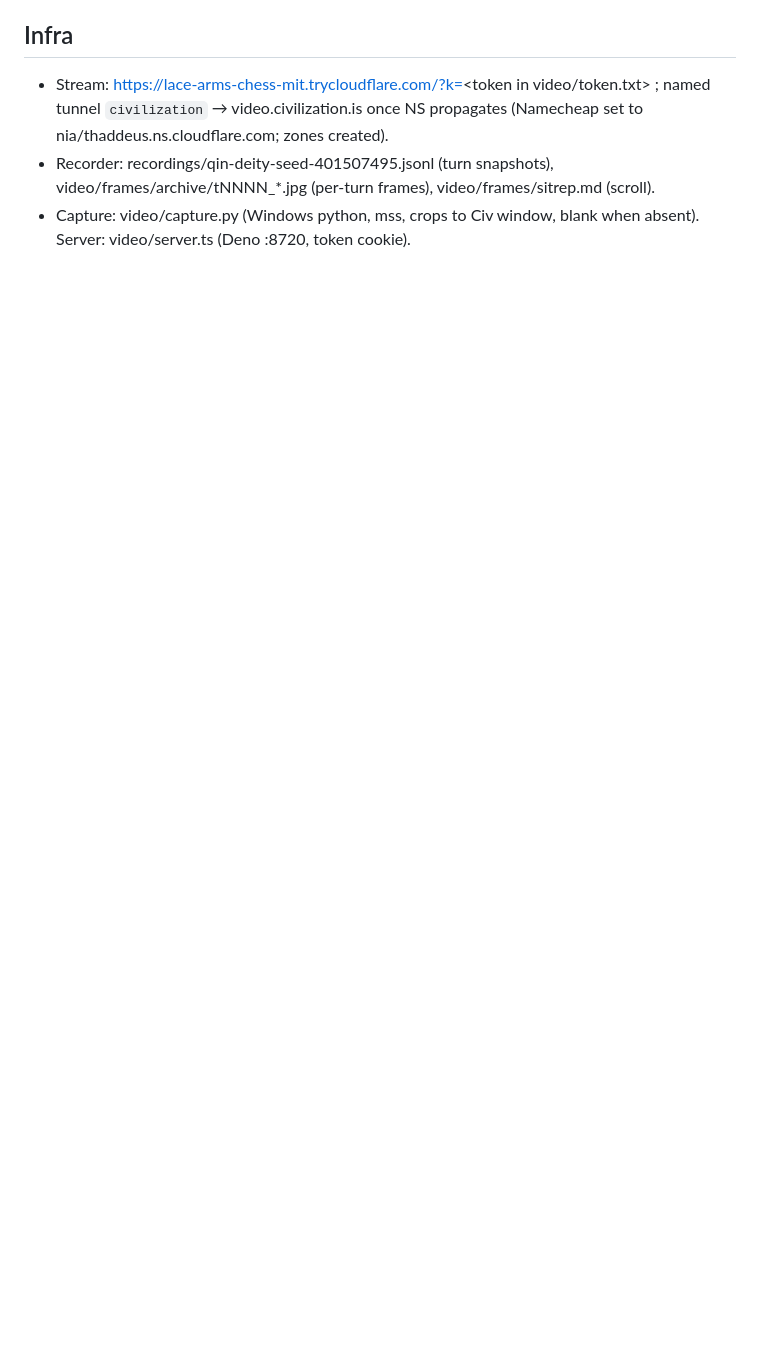
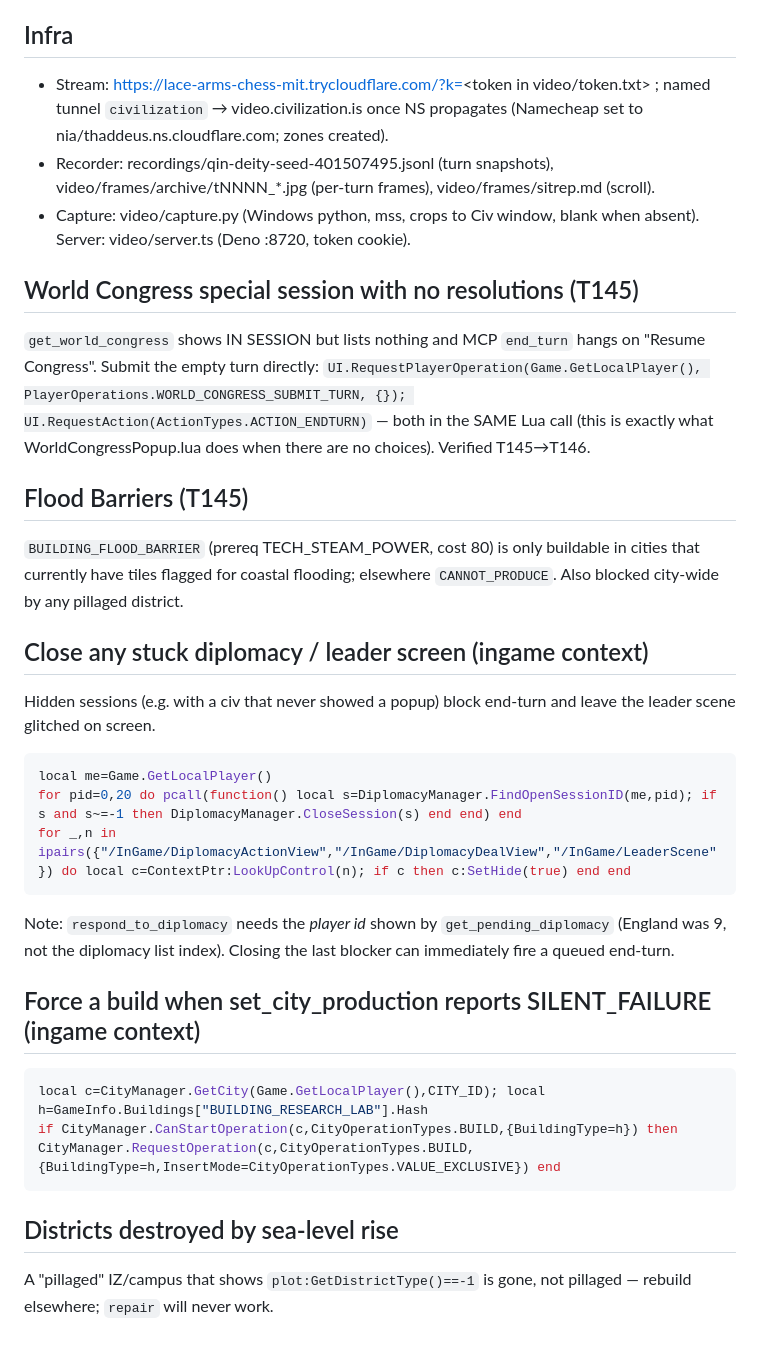
Before and after one commit to DanielleFong/civilization.sh, a Markdown page: knowledge/lua-recipes.md, the part around the change. Drawn GitHub-style; blank space fills up the shorter version.

````diff
--- a/knowledge/lua-recipes.md
+++ b/knowledge/lua-recipes.md
@@ -37,3 +37,27 @@ Danielle played T1-19 (Xi'an, Jiaodong, pantheon Monument to the Gods, saved T19
 - Stream: https://lace-arms-chess-mit.trycloudflare.com/?k=<token in video/token.txt> ; named tunnel `civilization` → video.civilization.is once NS propagates (Namecheap set to nia/thaddeus.ns.cloudflare.com; zones created).
 - Recorder: recordings/qin-deity-seed-401507495.jsonl (turn snapshots), video/frames/archive/tNNNN_*.jpg (per-turn frames), video/frames/sitrep.md (scroll).
 - Capture: video/capture.py (Windows python, mss, crops to Civ window, blank when absent). Server: video/server.ts (Deno :8720, token cookie).
+
+## World Congress special session with no resolutions (T145)
+`get_world_congress` shows IN SESSION but lists nothing and MCP `end_turn` hangs on "Resume Congress". Submit the empty turn directly:
+`UI.RequestPlayerOperation(Game.GetLocalPlayer(), PlayerOperations.WORLD_CONGRESS_SUBMIT_TURN, {}); UI.RequestAction(ActionTypes.ACTION_ENDTURN)` — both in the SAME Lua call (this is exactly what WorldCongressPopup.lua does when there are no choices). Verified T145→T146.
+
+## Flood Barriers (T145)
+`BUILDING_FLOOD_BARRIER` (prereq TECH_STEAM_POWER, cost 80) is only buildable in cities that currently have tiles flagged for coastal flooding; elsewhere `CANNOT_PRODUCE`. Also blocked city-wide by any pillaged district.
+
+## Close any stuck diplomacy / leader screen (ingame context)
+Hidden sessions (e.g. with a civ that never showed a popup) block end-turn and leave the leader scene glitched on screen.
+```lua
+local me=Game.GetLocalPlayer()
+for pid=0,20 do pcall(function() local s=DiplomacyManager.FindOpenSessionID(me,pid); if s and s~=-1 then DiplomacyManager.CloseSession(s) end end) end
+for _,n in ipairs({"/InGame/DiplomacyActionView","/InGame/DiplomacyDealView","/InGame/LeaderScene"}) do local c=ContextPtr:LookUpControl(n); if c then c:SetHide(true) end end
+```
+Note: `respond_to_diplomacy` needs the *player id* shown by `get_pending_diplomacy` (England was 9, not the diplomacy list index). Closing the last blocker can immediately fire a queued end-turn.
+
+## Force a build when set_city_production reports SILENT_FAILURE (ingame context)
+```lua
+local c=CityManager.GetCity(Game.GetLocalPlayer(),CITY_ID); local h=GameInfo.Buildings["BUILDING_RESEARCH_LAB"].Hash
+if CityManager.CanStartOperation(c,CityOperationTypes.BUILD,{BuildingType=h}) then CityManager.RequestOperation(c,CityOperationTypes.BUILD,{BuildingType=h,InsertMode=CityOperationTypes.VALUE_EXCLUSIVE}) end
+```
+## Districts destroyed by sea-level rise
+A "pillaged" IZ/campus that shows `plot:GetDistrictType()==-1` is gone, not pillaged — rebuild elsewhere; `repair` will never work.
````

- [WHAT YOU SHOULD DO]
Scan the material above for the string "with", returning each line that contains it.

- [FINAL ANSWER]
+## World Congress special session with no resolutions (T145)
+Hidden sessions (e.g. with a civ that never showed a popup) block end-turn and leave the leader scene glitched on screen.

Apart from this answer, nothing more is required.